- _Try it_: Each entry below should be written out exactly as it is, with no pictures.

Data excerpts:

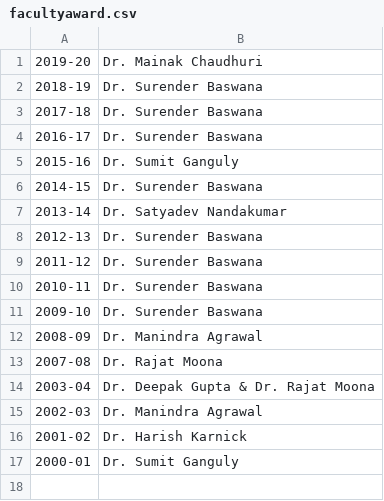
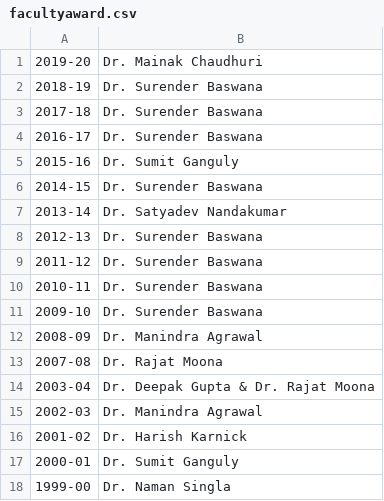
Before and after one commit to hitesh-anand/aca_web, a CSV file: source/data/facultyaward.csv, drawn as a sheet; the diff names each change by its address in the sheet, - before the commit and + after, or states it on an @@ line.

```diff
--- a/source/data/facultyaward.csv
+++ b/source/data/facultyaward.csv
+row 18: 1999-00 | Dr. Naman Singla
```
Also changed, not shown: theme/data/facultyaward.csv, 23 other files.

- _Answer for this exercise_:
Before and after one commit to hitesh-anand/aca_web, a CSV file: source/data/facultyaward.csv, drawn as a sheet; the diff names each change by its address in the sheet, - before the commit and + after, or states it on an @@ line.

```diff
--- a/source/data/facultyaward.csv
+++ b/source/data/facultyaward.csv
+row 18: 1999-00 | Dr. Naman Singla
```
Also changed, not shown: theme/data/facultyaward.csv, 23 other files.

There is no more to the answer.